RE: [funsec] Not so fast, broadband providers tell big users (fwd)

I do admit that I haven't been keeping up on BPL technology lately, as
I am not in [and know only one person living in] an area where power
lines are the only cabled connection to the world. My point was more
that there are areas where it's simply impractical to put out many of
the today-common technologies for broadband.

In British Columbia, Canada, they replaced the copper intercity network
with fibre back in the early 90s. Maybe intercity is the wrong word
considering I saw them running fibre 25 miles from Enderby to Mabel
Lake. Look here on Google Maps,-118.970
There is actually a road to Mabel lake which you can see in the
satellite photo snaking through a valley of small farms. Most of those
brown patches are cutblocks up in the mountains where they have
harvested logs and nobody lives up there. There is a village at the
intersection where a road goes south and another where the road meets
the lake. At the time, a telco worker told me that they were mining
copper, i.e. they chopped up and collected the copper cable after the
fibre came online.

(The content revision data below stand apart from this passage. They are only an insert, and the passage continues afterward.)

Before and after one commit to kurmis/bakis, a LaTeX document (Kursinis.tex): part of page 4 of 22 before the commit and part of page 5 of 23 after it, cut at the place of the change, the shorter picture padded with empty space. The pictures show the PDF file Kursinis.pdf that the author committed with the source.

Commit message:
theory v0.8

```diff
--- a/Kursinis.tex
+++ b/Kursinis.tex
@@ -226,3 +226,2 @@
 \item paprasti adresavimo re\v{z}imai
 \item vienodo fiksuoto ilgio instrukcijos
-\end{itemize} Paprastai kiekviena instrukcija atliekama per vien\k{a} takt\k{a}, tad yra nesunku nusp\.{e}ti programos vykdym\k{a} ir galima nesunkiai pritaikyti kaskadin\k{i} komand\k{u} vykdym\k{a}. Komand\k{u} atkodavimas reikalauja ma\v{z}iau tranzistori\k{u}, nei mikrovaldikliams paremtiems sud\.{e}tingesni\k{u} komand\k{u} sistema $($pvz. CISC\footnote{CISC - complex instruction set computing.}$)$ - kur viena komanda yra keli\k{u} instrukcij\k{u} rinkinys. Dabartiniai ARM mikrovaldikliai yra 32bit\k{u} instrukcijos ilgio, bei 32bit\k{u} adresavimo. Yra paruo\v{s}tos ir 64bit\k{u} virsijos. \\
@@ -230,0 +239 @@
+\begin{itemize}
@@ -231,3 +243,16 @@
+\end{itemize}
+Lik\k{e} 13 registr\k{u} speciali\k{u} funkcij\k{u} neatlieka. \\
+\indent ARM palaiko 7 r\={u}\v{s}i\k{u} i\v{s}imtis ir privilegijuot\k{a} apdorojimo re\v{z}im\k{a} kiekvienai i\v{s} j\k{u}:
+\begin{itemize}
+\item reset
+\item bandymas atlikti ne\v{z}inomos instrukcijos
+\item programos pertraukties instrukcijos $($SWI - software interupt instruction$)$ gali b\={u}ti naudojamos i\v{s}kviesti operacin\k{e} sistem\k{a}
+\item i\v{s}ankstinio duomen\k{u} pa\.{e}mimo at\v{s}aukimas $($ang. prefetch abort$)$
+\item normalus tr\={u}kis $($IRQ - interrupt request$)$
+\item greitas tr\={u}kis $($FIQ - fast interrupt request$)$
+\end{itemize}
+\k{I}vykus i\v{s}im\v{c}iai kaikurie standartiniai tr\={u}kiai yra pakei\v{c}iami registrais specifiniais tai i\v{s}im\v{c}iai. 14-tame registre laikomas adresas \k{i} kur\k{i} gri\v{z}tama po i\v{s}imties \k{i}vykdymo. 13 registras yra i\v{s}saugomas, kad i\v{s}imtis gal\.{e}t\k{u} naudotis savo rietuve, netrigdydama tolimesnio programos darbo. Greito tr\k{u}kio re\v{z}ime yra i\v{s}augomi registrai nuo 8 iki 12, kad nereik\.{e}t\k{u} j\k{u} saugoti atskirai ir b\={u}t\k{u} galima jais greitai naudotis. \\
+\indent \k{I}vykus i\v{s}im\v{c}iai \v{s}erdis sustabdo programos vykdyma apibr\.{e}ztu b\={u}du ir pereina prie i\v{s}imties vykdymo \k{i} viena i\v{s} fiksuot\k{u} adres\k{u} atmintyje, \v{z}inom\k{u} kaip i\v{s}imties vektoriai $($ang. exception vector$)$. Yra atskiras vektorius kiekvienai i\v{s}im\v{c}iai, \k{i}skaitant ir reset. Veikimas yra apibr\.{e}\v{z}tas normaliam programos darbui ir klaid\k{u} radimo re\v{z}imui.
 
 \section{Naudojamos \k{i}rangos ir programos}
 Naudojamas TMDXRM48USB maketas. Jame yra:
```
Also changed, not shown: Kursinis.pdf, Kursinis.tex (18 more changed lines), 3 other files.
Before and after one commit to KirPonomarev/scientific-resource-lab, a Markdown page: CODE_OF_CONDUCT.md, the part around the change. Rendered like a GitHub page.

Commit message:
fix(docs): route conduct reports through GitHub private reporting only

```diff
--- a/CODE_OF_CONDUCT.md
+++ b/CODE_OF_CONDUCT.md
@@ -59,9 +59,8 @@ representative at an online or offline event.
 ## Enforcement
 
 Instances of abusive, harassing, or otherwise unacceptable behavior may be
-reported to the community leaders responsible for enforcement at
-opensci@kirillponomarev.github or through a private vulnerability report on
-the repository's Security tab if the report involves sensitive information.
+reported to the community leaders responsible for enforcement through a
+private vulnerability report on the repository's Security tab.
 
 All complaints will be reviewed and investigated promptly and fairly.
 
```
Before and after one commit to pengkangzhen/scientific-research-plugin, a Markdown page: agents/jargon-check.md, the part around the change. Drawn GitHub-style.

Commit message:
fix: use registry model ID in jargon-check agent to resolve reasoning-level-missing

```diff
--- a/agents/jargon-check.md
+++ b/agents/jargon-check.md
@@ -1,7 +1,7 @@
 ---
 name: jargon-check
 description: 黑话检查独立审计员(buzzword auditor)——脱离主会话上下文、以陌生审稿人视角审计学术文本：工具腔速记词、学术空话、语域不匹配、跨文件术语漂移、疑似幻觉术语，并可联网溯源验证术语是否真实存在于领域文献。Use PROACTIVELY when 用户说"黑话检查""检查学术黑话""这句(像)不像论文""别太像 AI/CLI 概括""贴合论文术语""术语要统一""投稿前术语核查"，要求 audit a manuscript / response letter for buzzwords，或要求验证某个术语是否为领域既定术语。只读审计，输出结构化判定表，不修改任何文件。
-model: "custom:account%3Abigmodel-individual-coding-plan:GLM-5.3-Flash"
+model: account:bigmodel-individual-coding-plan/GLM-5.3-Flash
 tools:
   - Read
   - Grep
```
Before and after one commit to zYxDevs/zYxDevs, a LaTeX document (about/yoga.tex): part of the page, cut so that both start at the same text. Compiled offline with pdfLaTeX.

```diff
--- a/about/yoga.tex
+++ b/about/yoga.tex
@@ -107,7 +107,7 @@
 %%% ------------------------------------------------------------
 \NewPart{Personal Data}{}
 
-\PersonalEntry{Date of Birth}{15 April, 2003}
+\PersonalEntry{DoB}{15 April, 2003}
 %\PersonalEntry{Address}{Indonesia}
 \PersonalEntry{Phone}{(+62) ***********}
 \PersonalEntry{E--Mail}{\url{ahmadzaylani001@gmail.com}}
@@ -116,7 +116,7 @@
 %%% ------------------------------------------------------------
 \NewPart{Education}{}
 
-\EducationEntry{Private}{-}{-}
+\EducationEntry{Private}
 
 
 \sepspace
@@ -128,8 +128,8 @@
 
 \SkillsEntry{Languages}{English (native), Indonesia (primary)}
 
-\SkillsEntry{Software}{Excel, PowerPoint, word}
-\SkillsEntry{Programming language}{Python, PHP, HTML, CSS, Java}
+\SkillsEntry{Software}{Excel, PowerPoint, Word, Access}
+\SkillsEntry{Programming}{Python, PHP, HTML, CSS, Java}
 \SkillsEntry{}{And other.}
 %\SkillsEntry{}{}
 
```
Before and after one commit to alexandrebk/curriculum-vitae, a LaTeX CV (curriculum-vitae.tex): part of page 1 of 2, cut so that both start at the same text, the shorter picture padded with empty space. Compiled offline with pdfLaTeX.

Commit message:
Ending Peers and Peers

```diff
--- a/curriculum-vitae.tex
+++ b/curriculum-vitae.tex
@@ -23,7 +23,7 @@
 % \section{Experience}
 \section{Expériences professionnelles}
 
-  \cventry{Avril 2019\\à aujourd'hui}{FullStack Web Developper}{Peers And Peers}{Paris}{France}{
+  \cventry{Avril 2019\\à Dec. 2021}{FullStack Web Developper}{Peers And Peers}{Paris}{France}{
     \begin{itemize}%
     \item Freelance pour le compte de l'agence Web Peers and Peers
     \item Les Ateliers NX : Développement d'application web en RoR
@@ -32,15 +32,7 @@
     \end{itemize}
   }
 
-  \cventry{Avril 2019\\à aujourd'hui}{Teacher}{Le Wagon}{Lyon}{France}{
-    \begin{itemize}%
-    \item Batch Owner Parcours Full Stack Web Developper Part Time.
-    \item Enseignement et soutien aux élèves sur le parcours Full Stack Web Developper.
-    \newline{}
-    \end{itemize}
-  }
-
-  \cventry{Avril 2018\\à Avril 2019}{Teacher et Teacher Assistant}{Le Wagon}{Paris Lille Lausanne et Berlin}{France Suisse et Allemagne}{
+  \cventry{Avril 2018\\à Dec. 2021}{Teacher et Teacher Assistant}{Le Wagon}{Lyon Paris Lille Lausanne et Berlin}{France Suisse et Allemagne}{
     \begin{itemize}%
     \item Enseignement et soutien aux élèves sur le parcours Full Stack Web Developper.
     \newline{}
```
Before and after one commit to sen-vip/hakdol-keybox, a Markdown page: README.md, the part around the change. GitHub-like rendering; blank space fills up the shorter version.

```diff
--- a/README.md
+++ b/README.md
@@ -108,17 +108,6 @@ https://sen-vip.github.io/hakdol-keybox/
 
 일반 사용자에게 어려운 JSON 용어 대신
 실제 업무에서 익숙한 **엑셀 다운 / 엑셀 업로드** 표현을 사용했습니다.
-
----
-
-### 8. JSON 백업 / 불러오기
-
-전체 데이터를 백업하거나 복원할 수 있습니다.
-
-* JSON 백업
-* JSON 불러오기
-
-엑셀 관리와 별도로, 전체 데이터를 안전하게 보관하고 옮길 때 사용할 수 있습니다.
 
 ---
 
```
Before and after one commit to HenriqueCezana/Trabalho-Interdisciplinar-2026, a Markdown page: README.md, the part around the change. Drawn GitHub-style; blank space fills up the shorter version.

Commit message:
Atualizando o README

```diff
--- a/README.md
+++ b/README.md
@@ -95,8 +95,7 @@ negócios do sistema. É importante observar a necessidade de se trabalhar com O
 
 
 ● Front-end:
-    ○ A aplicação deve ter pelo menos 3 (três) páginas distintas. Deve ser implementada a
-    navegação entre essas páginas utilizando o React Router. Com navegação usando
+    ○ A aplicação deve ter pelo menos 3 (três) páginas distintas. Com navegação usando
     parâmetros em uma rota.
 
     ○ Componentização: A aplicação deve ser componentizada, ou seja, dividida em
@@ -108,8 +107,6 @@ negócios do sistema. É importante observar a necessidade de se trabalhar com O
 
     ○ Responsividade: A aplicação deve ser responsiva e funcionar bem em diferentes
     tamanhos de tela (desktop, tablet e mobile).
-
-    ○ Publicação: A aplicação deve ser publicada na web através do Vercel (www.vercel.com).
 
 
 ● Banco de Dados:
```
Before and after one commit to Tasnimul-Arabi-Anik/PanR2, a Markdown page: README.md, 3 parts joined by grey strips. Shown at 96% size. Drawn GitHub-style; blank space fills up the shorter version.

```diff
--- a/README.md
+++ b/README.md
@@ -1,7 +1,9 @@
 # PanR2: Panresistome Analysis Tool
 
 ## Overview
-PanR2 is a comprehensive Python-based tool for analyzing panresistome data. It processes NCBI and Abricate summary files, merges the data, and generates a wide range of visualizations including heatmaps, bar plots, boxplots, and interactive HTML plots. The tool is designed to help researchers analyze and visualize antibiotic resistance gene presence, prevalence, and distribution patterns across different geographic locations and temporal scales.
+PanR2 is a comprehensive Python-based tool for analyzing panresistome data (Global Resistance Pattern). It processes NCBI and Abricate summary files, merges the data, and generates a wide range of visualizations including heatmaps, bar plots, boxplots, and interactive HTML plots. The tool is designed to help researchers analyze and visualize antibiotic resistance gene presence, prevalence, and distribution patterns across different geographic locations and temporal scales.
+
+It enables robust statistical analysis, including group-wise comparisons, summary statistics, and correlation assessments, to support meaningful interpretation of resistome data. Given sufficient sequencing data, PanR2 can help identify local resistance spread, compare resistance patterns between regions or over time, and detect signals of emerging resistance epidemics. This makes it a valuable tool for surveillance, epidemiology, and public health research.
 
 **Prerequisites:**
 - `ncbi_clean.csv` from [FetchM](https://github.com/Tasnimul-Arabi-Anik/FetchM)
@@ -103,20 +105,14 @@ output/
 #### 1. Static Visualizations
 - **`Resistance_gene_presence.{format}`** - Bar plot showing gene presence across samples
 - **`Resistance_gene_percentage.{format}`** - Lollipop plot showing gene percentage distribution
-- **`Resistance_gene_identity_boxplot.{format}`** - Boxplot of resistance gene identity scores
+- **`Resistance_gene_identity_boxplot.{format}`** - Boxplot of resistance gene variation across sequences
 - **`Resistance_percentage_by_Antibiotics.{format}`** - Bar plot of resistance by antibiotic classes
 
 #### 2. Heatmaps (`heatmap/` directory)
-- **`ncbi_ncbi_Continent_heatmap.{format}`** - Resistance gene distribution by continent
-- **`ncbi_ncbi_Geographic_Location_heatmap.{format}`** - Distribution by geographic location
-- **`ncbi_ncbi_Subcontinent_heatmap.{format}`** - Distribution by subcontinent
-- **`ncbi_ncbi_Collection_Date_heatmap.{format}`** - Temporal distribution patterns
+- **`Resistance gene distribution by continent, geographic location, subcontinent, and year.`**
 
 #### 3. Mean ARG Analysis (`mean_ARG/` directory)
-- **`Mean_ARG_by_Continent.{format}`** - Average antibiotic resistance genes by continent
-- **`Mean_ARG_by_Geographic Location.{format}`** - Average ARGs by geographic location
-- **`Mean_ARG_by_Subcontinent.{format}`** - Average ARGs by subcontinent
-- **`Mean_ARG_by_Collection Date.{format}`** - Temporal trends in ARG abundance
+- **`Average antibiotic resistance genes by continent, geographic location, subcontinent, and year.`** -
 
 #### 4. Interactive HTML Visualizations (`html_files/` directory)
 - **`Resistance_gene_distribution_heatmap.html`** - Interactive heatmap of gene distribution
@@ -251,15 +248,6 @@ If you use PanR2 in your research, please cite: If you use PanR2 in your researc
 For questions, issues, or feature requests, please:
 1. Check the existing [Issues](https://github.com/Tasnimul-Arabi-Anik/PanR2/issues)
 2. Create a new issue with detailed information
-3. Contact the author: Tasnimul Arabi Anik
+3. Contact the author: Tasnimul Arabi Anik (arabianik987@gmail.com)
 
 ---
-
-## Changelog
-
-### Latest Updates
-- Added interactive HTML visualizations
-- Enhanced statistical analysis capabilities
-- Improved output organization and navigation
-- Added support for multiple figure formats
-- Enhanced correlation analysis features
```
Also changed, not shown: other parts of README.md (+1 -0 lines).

When I did some work in another BC city, Prince Rupert, we faced the
problem of how to get broadband into the city because the main
connection was microwave bounced off a station on top of a nearby
mountain. Hiway 16 into the city
10&ll=54.24597,-130.001221&spn=0.380349,1.255188&iwloc=addr ran for a
long way with rocky cliffs above on one side and rocky cliffs below to
the river on the other side. The only place to put fibre would be to
plow right into the gravel fill under the pavement. I don't know if they
ever did that but, in general, if people live in a location, there
should be a feasible way to get fibre there. It might cost a lot, but
that is another question. In mountainous areas with low population, then
some form of point-to-point wireless such as microwave, wifi multihop or
optical wireless can be used.

Note that in really wild and hairy areas, you can get away with laying
fibre on top of the ground although I doubt that any "official"
organization would accept that. I remember a guy who lived out towards
Mabel Lake who powered a water pump for his cattle by running a parallel
fence wire under the power lines and stealing a few watts by induction.

Really, people in remote rural areas need to band together and do the
research to find out how others are solving these problems in other
states, other countries and even other continents, such as Africa.

--Michael Dillon